Top of LISTED ENTRIES

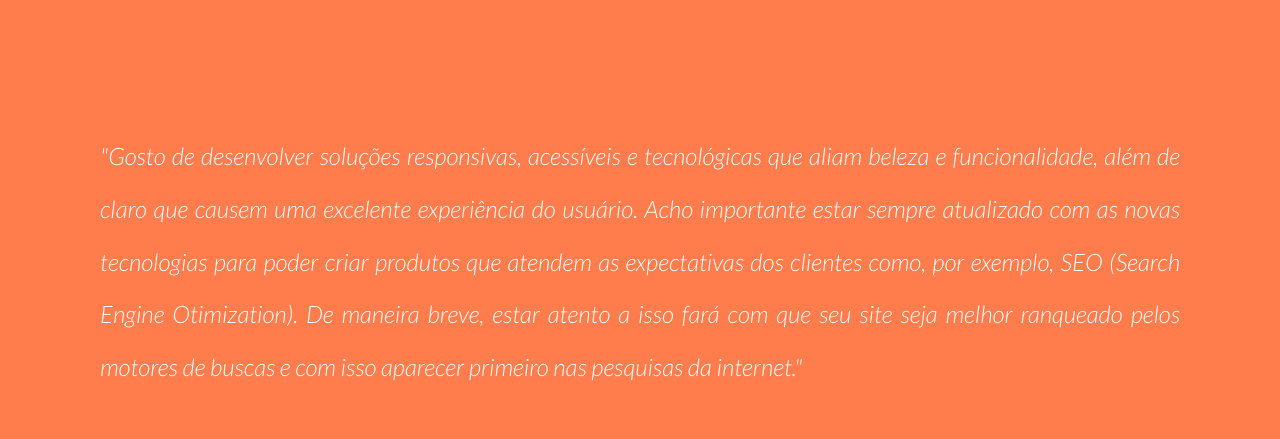
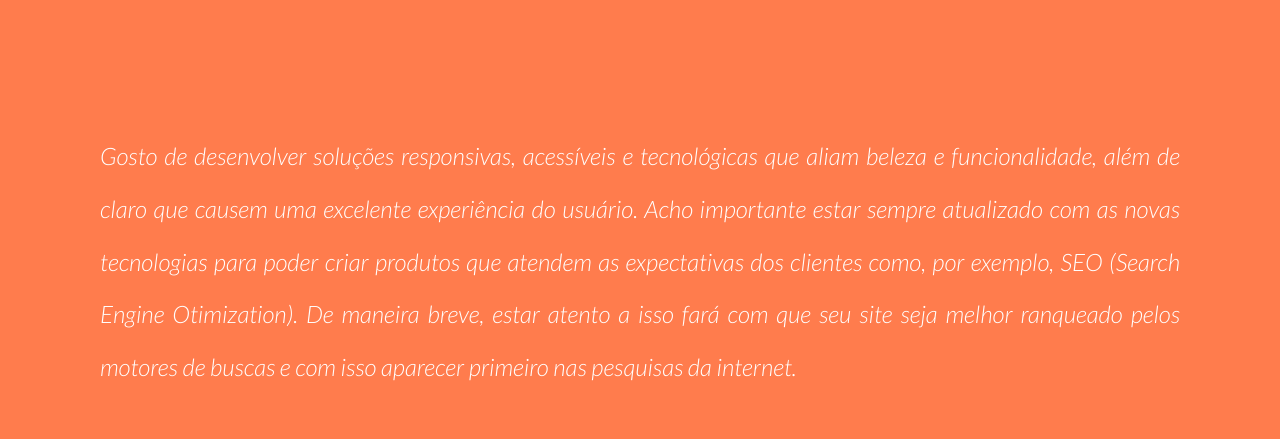
Before and after one commit to odair-dev/portfolio, a Next.js app: page / in a window 1280 px wide. Shown: the part 820-1259 px from the top of the page. Built offline with nearby package versions, Linux system fonts and the light colour scheme; a web font is replaced by a local one.

Commit message:
fix: double quotes

```diff
--- a/src/components/About/index.tsx
+++ b/src/components/About/index.tsx
@@ -1,14 +1,10 @@
 import styles from './styles.module.scss';
-import Ilustration from '../../img/ilustration.svg';
-import Image from 'next/image';
 
 export default function About(){
     return(
         <div className={styles.container} id='about'>
             <div className={styles.textContainer} data-aos="fade-up" data-aos-duration="1500">
-                <article>
-                    "Gosto de desenvolver soluções responsivas, acessíveis e tecnológicas que aliam beleza e funcionalidade, além de claro que causem uma excelente experiência do usuário. Acho importante estar sempre atualizado com as novas tecnologias para poder criar produtos que atendem as expectativas dos clientes como, por exemplo, SEO (Search Engine Otimization). De maneira breve, estar atento a isso fará com que seu site seja melhor ranqueado pelos motores de buscas e com isso aparecer primeiro nas pesquisas da internet."
-                </article>
+                <article>Gosto de desenvolver soluções responsivas, acessíveis e tecnológicas que aliam beleza e funcionalidade, além de claro que causem uma excelente experiência do usuário. Acho importante estar sempre atualizado com as novas tecnologias para poder criar produtos que atendem as expectativas dos clientes como, por exemplo, SEO (Search Engine Otimization). De maneira breve, estar atento a isso fará com que seu site seja melhor ranqueado pelos motores de buscas e com isso aparecer primeiro nas pesquisas da internet.</article>
                 <p>Odair Rodrigues da Silva Sobrinho</p>
                 <a href="https://drive.google.com/file/d/1ofjvZLSOZwDePmFnh3jRCBnxzGcPn3Px/view?usp=sharing" target="blank">Link Pitch Pessoal</a>
             </div>
```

Bottom of LISTED ENTRIES

▶ **YOUR ASSIGNMENT**:
Your copy of the entries must be exact and must contain no pictures.

▶ **RESULT OF THE EXERCISE**:
Before and after one commit to odair-dev/portfolio, a Next.js app: page / in a window 1280 px wide. Shown: the part 820-1259 px from the top of the page. Built offline with nearby package versions, Linux system fonts and the light colour scheme; a web font is replaced by a local one.

Commit message:
fix: double quotes

```diff
--- a/src/components/About/index.tsx
+++ b/src/components/About/index.tsx
@@ -1,14 +1,10 @@
 import styles from './styles.module.scss';
-import Ilustration from '../../img/ilustration.svg';
-import Image from 'next/image';
 
 export default function About(){
     return(
         <div className={styles.container} id='about'>
             <div className={styles.textContainer} data-aos="fade-up" data-aos-duration="1500">
-                <article>
-                    "Gosto de desenvolver soluções responsivas, acessíveis e tecnológicas que aliam beleza e funcionalidade, além de claro que causem uma excelente experiência do usuário. Acho importante estar sempre atualizado com as novas tecnologias para poder criar produtos que atendem as expectativas dos clientes como, por exemplo, SEO (Search Engine Otimization). De maneira breve, estar atento a isso fará com que seu site seja melhor ranqueado pelos motores de buscas e com isso aparecer primeiro nas pesquisas da internet."
-                </article>
+                <article>Gosto de desenvolver soluções responsivas, acessíveis e tecnológicas que aliam beleza e funcionalidade, além de claro que causem uma excelente experiência do usuário. Acho importante estar sempre atualizado com as novas tecnologias para poder criar produtos que atendem as expectativas dos clientes como, por exemplo, SEO (Search Engine Otimization). De maneira breve, estar atento a isso fará com que seu site seja melhor ranqueado pelos motores de buscas e com isso aparecer primeiro nas pesquisas da internet.</article>
                 <p>Odair Rodrigues da Silva Sobrinho</p>
                 <a href="https://drive.google.com/file/d/1ofjvZLSOZwDePmFnh3jRCBnxzGcPn3Px/view?usp=sharing" target="blank">Link Pitch Pessoal</a>
             </div>
```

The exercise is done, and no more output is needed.